The optimal pathway for ITAR reform

The optimal pathway for ITAR reform



19 May 2023




Washington DC time: Thursday, 18 May, 9.00-10.00pm EDT

Price tag aside, one of the biggest obstacles to the success of AUKUS is export controls. Stakeholders in all three AUKUS countries are increasingly concerned that the United States International Traffic in Arms Regulations (ITAR) present a significant challenge to the timely sharing of equipment, information, and technology between the three countries. These challenges are not new, but the stakes have never been higher. Realising the full potential of AUKUS hinges on timely ITAR reform. Indeed, ITAR reform is essential to the delivery of Australia’s nuclear-powered submarines under AUKUS Pillar I and fostering genuinely trilateral collaboration on advanced capabilities under AUKUS Pillar II.

How might ITAR provisions hamper the implementation of the AUKUS agreement? Why did previous efforts to reform US export controls for Australia and the United Kingdom fall short? What sorts of revisions are being considered across the US system? Is the best route to enduring ITAR reform through legislative action or an executive order?

In a report released prior to this webinar, non-resident fellow at the American Enterprise Institute, Dr William Greenwalt and USSC Research Fellow in the Foreign Policy and Defence program Tom Corben tackled these questions and provided a roadmap towards reforming ITAR to realise the full potential of AUKUS. The Centre hosted a webinar with the authors, along with USSC non-resident fellow Jennifer Jackett, for a discussion on reforming US export controls to realise the potential of AUKUS.

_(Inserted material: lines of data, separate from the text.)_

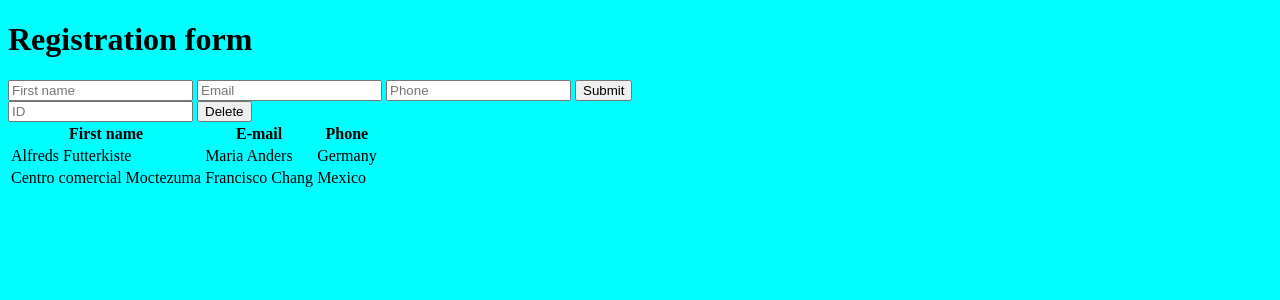
Repository: mediumrtp/CRUD
Page: index.html
These files come from the project's save history. The page is drawn as it stood at one moment and after the next save; the edit follows.
The browser window is 1280 px wide. The pictures show the whole page.

Above is the page before, as saved 2022-11-15 09:44:06.

After the next save:
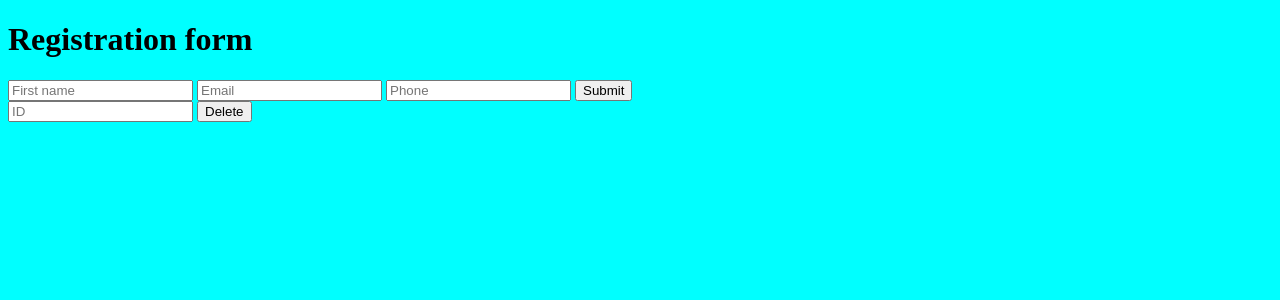
Saved 27 s later.
--- a/index.html
+++ b/index.html
@@ -28,23 +28,4 @@
 
 </body>
 
-<table>
-    <tr>
-        <th>First name</th>
-        <th>E-mail</th>
-        <th>Phone</th>
-    </tr>
-    <tr>
-        <td>Alfreds Futterkiste</td>
-        <td>Maria Anders</td>
-        <td>Germany</td>
-    </tr>
-    <tr>
-        <td>Centro comercial Moctezuma</td>
-        <td>Francisco Chang</td>
-        <td>Mexico</td>
-    </tr>
-</table>
-</body>
-
 </html>
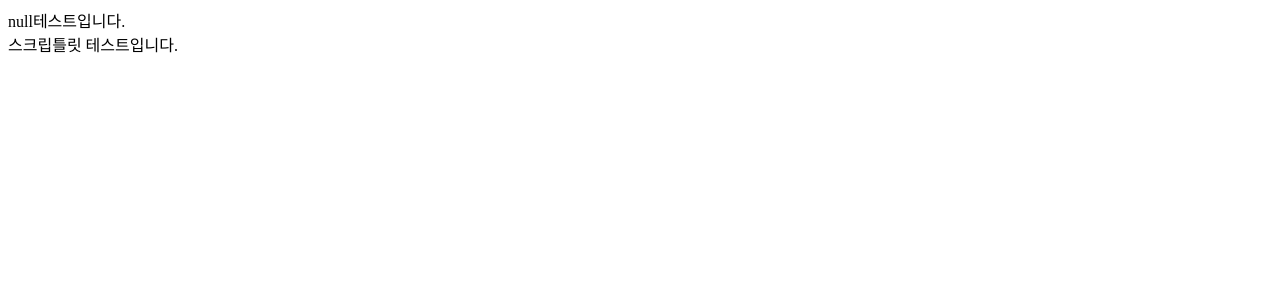
Repository: hyeri-seo/JSP
Page: http://localhost/JspExam/jspScriptTest.jsp
An editor plug-in stored every save of this project. The page is shown before and after the next save, followed by the edit.
The browser window is 1280 px wide. The pictures show the whole page.
The page is served by Tomcat 9.

Above is the page before, as saved 2023-09-19 06:47:40.

After the next save:
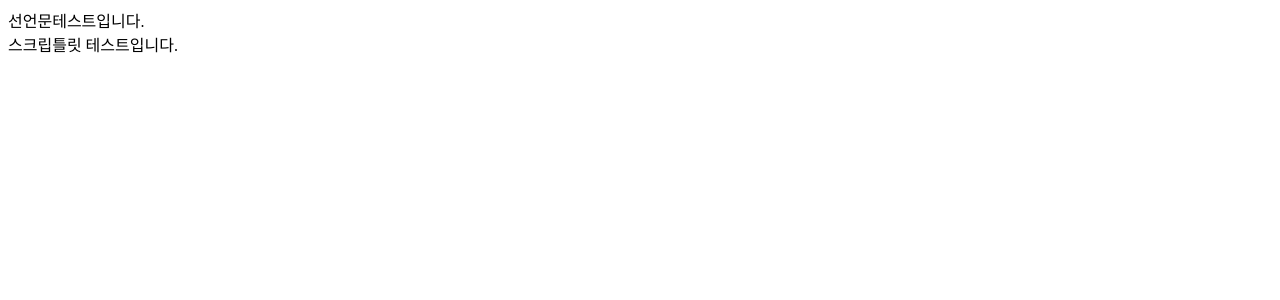
Saved 59 s later.
--- a/JspExam/src/main/webapp/jspScriptTest.jsp
+++ b/JspExam/src/main/webapp/jspScriptTest.jsp
@@ -6,7 +6,7 @@
 <meta charset="UTF-8">
 <title>Insert title here</title>
 <%!
-	private String str;
+	private String str="선언문";
 	private String getStr() {
 		str+= "테스트입니다.";
 		return str;
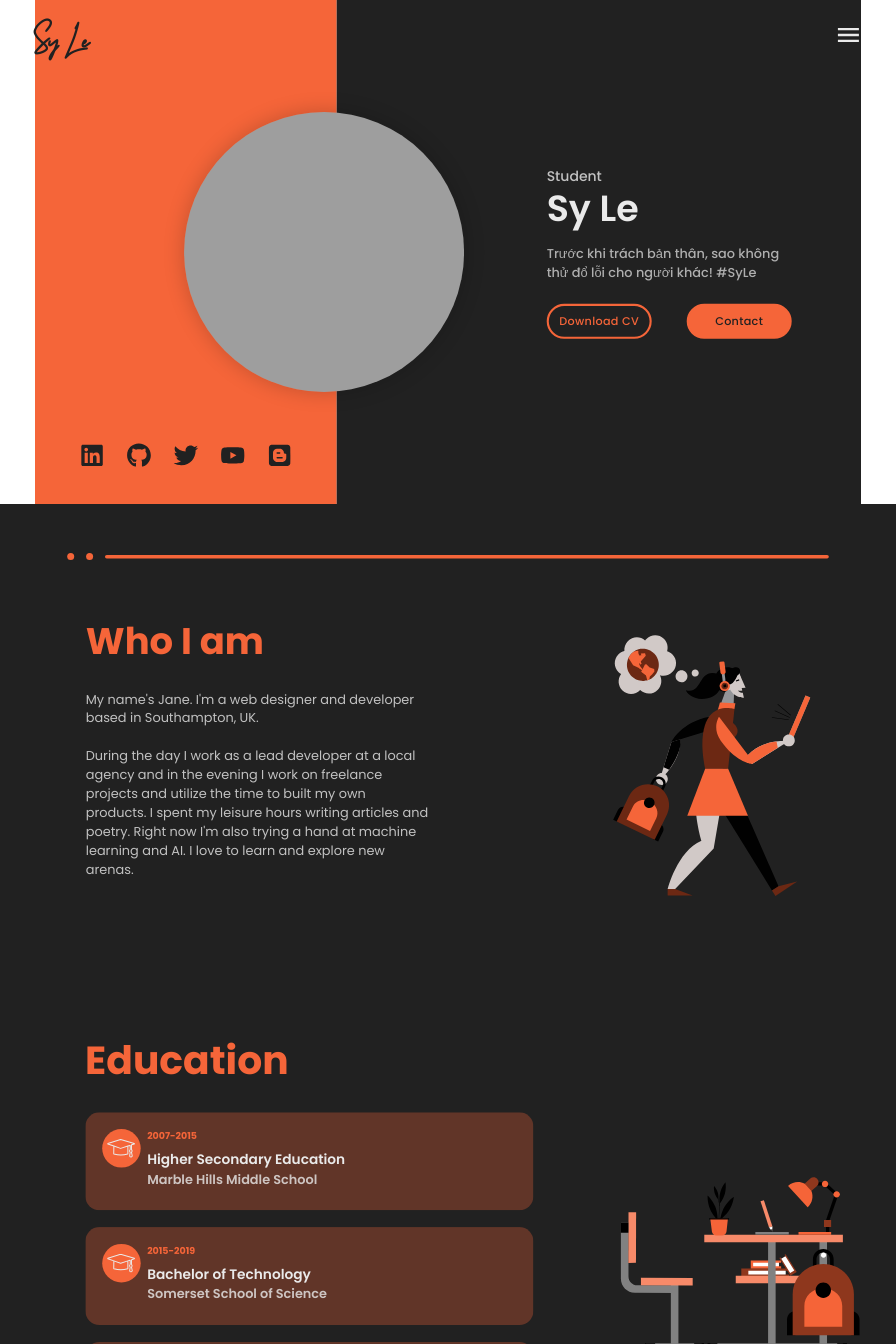
Repository: SyLe-Van/Webite_Subject
Page: / (app in Lab3/Homework/homework4/)
These files come from the project's save history. The page is drawn as it stood at one moment and after the next save; the edit follows.
The browser window is 1280 px wide. The pictures show the part of the page from y = 0 to 1920 px (the page is 7857 px tall), at 70% of full size.
Pictures or frames that could not be fetched are drawn as grey boxes. Some web fonts or font styles are not loaded; a fallback is used. The project was rebuilt for these pictures with package versions that can differ from the ones it lists, and the page was loaded fresh each time. Also part of the build but not shown: Lab3/Homework/homework4/src/pages/Blog/BlogPage.css, Lab3/Homework/homework4/src/pages/Blog/BlogPage.js, Lab3/Homework/homework4/src/pages/Project/ProjectPage.css, Lab3/Homework/homework4/src/pages/Project/ProjectPage.js. Imported but missing from the stored project, and not drawn on this page: Lab3/Homework/homework4/src/assets/pdf/resume.pdf.

Above is the page before, as saved 2023-12-01 15:58:16.

After the next save:
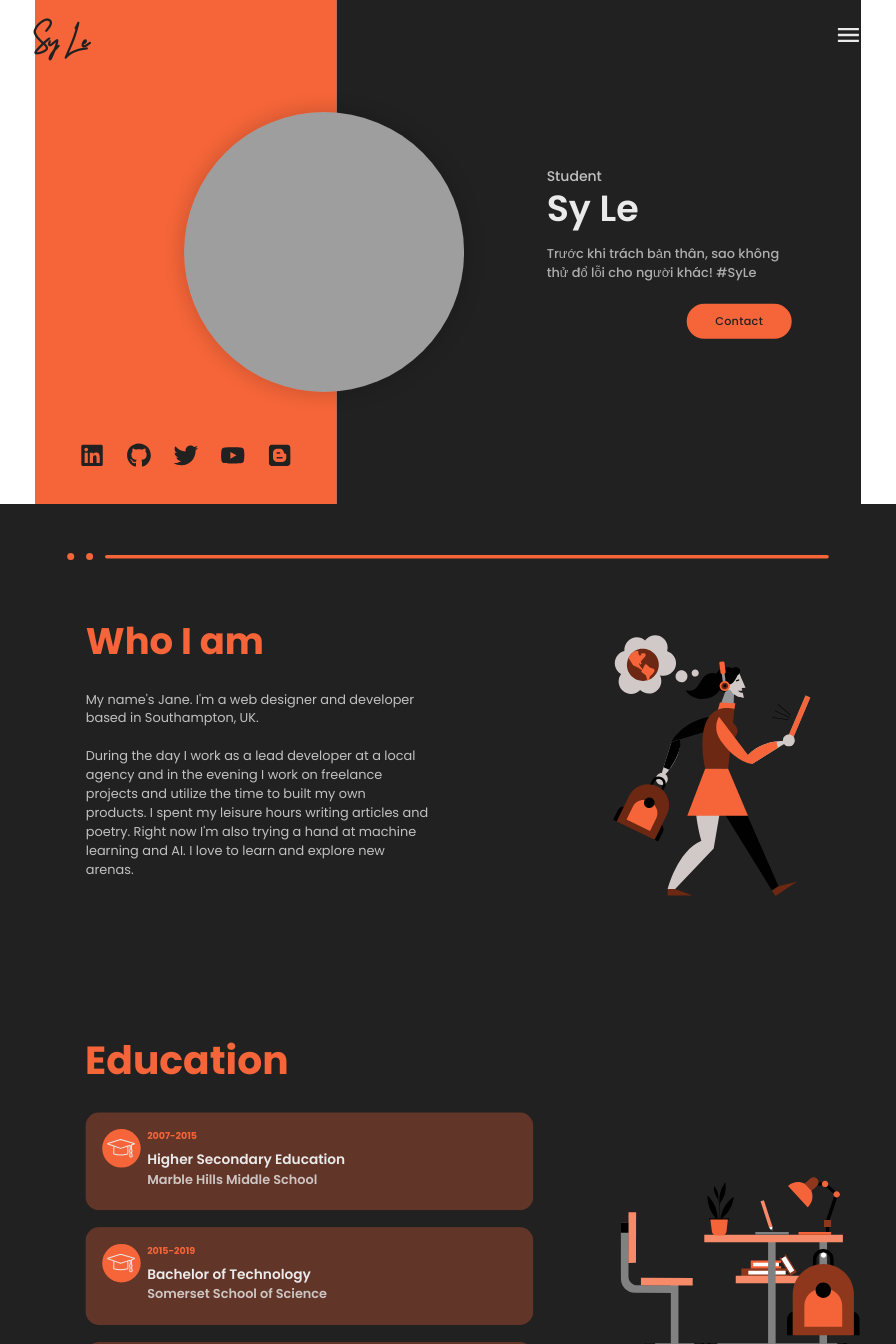
Saved 46 s later.
--- a/Lab3/Homework/homework4/src/components/Landing/Landing.js
+++ b/Lab3/Homework/homework4/src/components/Landing/Landing.js
@@ -171,9 +171,9 @@ function Landing() {
                                     target='_blank'
                                     rel='noreferrer'
                                 >
-                                    <Button className={classes.resumeBtn}>
+                                    {/* <Button className={classes.resumeBtn}>
                                         Download CV
-                                    </Button>
+                                    </Button> */}
                                 </a>
                             )}
                             <NavLink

  • Dr William Greenwalt
    Dr William Greenwalt
    Non-Resident Senior Fellow, American Enterprise Institute

    Dr William C. Greenwalt is a Non-Resident Senior Fellow at the American Enterprise Institute (AEI) where he focuses on the expansion of America’s defence industrial base, technology-transfer reform, defence acquisition and procurement reform, technology policy and innovation, and the civil-military integration of US and allied commercial and defence industrial bases.

  • Tom Corben
    Tom Corben
    Research Fellow, Foreign Policy and Defence, United States Studies Centre

    Tom Corben is a Research Fellow in the Foreign Policy and Defence Program at the United States Studies Centre, where he works on US Indo-Pacific Strategy, regional strategic dynamics, defence industry and technology issues, and alliance modernisation trends.

  • Jennifer Jackett
    Jennifer Jackett
    Non-Resident Fellow, Foreign Policy and Defence Program, United States Studies Centre

    Jennifer Jackett is a Non-Resident Fellow in the Foreign Policy and Defence Program at the United States Studies Centre.

The Foreign Policy and Defence Program receives funding support from the following partners